┌─ LISTED RECORDS

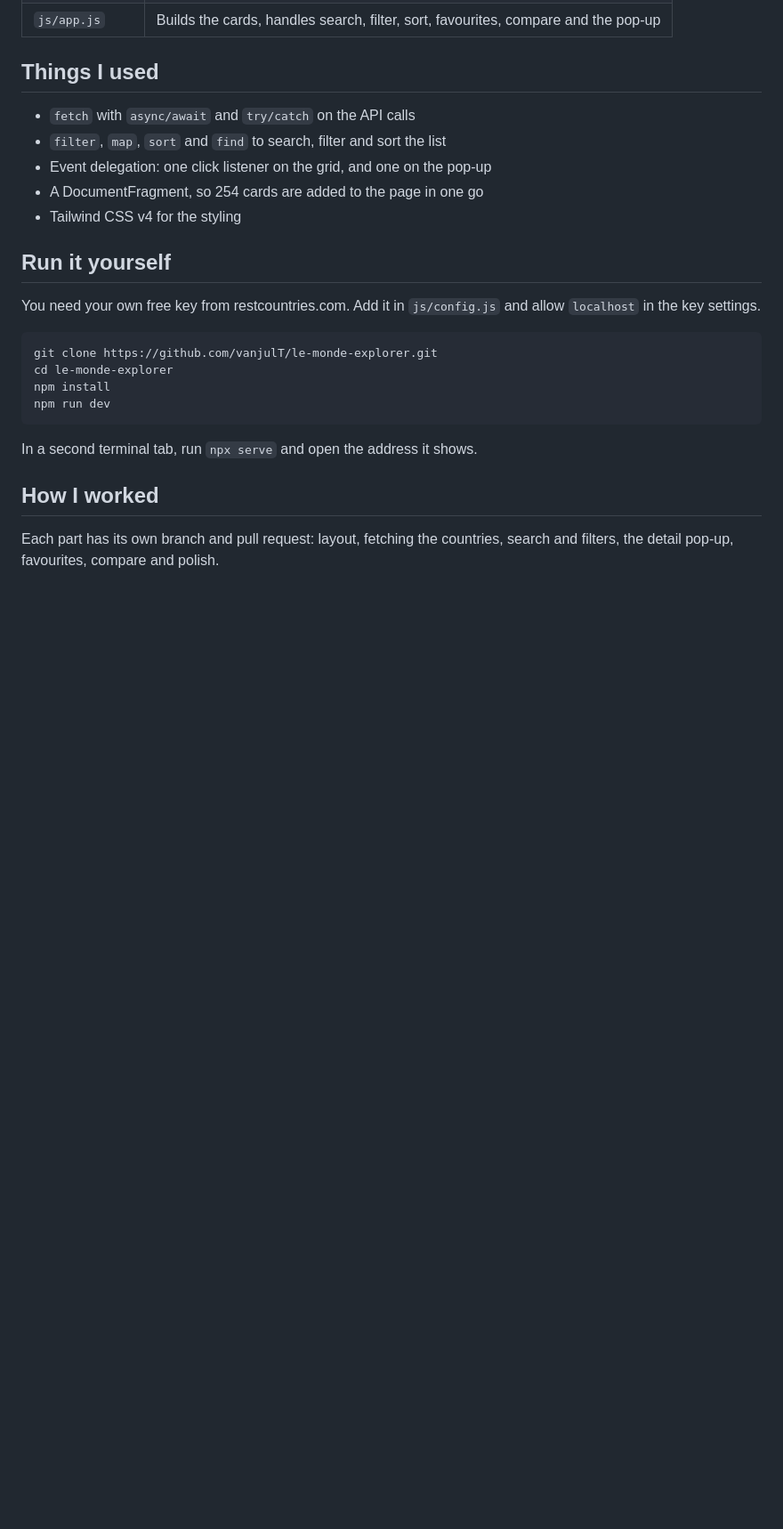
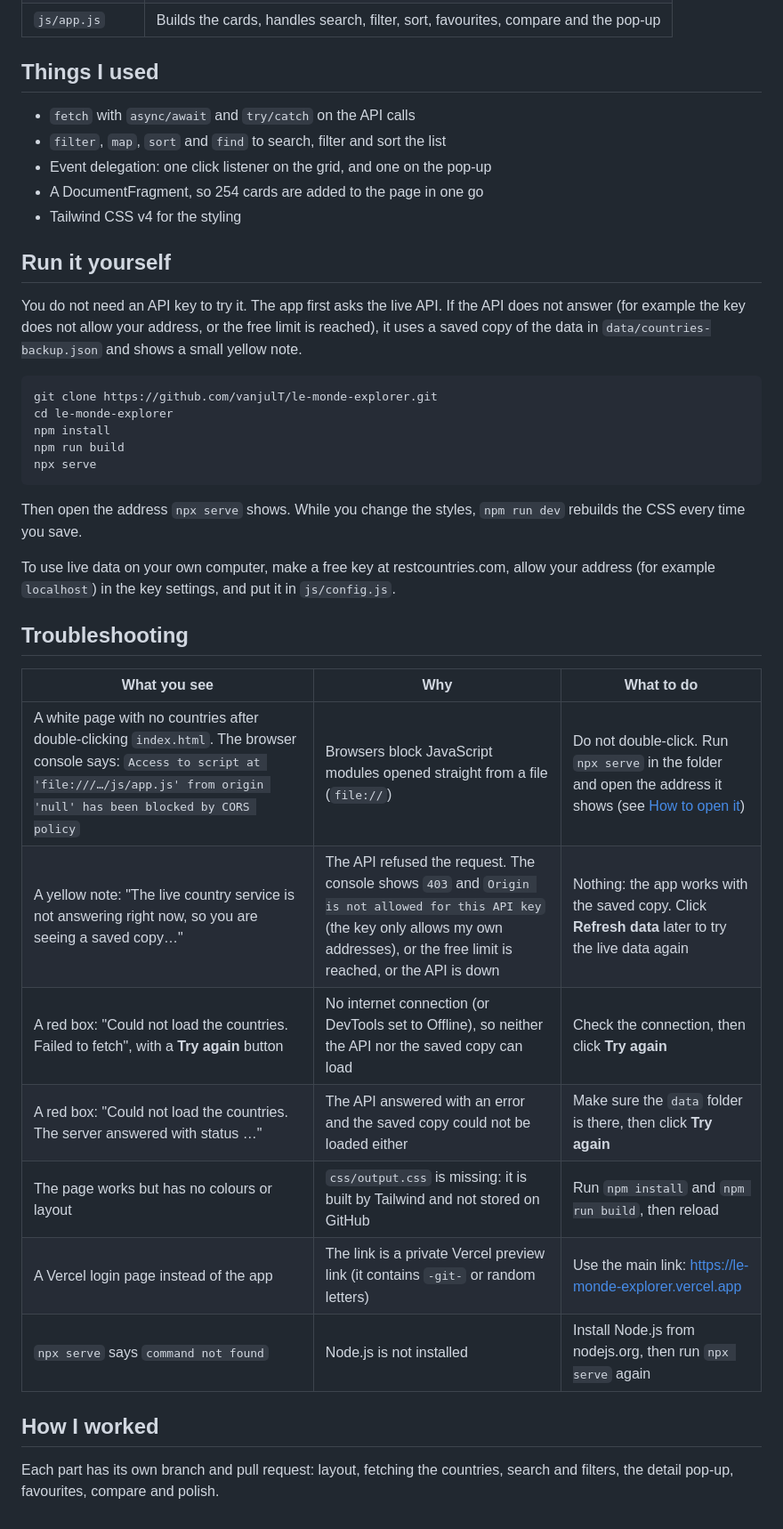
Before and after one commit to vanjulT/le-monde-explorer, a Markdown page: README.md, the part around one of its changes. Shown at 89% size. Drawn GitHub-style; blank space fills up the shorter version.

Commit message:
Add how to open it and a troubleshooting section to the README

````diff
--- a/README.md
+++ b/README.md
@@ -74,16 +84,31 @@ I use the [REST Countries](https://restcountries.com) API (version 5). The older
 
 ## Run it yourself
 
-You need your own free key from restcountries.com. Add it in `js/config.js` and allow `localhost` in the key settings.
+You do not need an API key to try it. The app first asks the live API. If the API does not answer (for example the key does not allow your address, or the free limit is reached), it uses a saved copy of the data in `data/countries-backup.json` and shows a small yellow note.
 
 ```
 git clone https://github.com/vanjulT/le-monde-explorer.git
 cd le-monde-explorer
 npm install
-npm run dev
+npm run build
+npx serve
 ```
 
-In a second terminal tab, run `npx serve` and open the address it shows.
+Then open the address `npx serve` shows. While you change the styles, `npm run dev` rebuilds the CSS every time you save.
+
+To use live data on your own computer, make a free key at restcountries.com, allow your address (for example `localhost`) in the key settings, and put it in `js/config.js`.
+
+## Troubleshooting
+
+| What you see | Why | What to do |
+| --- | --- | --- |
+| A white page with no countries after double-clicking `index.html`. The browser console says: `Access to script at 'file:///…/js/app.js' from origin 'null' has been blocked by CORS policy` | Browsers block JavaScript modules opened straight from a file (`file://`) | Do not double-click. Run `npx serve` in the folder and open the address it shows (see [How to open it](#how-to-open-it)) |
+| A yellow note: "The live country service is not answering right now, so you are seeing a saved copy…" | The API refused the request. The console shows `403` and `Origin is not allowed for this API key` (the key only allows my own addresses), or the free limit is reached, or the API is down | Nothing: the app works with the saved copy. Click **Refresh data** later to try the live data again |
+| A red box: "Could not load the countries. Failed to fetch", with a **Try again** button | No internet connection (or DevTools set to Offline), so neither the API nor the saved copy can load | Check the connection, then click **Try again** |
+| A red box: "Could not load the countries. The server answered with status …" | The API answered with an error and the saved copy could not be loaded either | Make sure the `data` folder is there, then click **Try again** |
+| The page works but has no colours or layout | `css/output.css` is missing: it is built by Tailwind and not stored on GitHub | Run `npm install` and `npm run build`, then reload |
+| A Vercel login page instead of the app | The link is a private Vercel preview link (it contains `-git-` or random letters) | Use the main link: https://le-monde-explorer.vercel.app |
+| `npx serve` says `command not found` | Node.js is not installed | Install Node.js from nodejs.org, then run `npx serve` again |
 
 ## How I worked
 
````
Also changed, not shown: other parts of README.md (+10 -0 lines).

└─

— WORK TO BE COMPLETED —
Collect every line from the records above that contains the word "README".

— TASK SOLUTION —
Before and after one commit to vanjulT/le-monde-explorer, a Markdown page: README.md, the part around one of its changes. Shown at 89% size. Drawn GitHub-style; blank space fills up the shorter version.
Add how to open it and a troubleshooting section to the README
--- a/README.md
+++ b/README.md
Also changed, not shown: other parts of README.md (+10 -0 lines).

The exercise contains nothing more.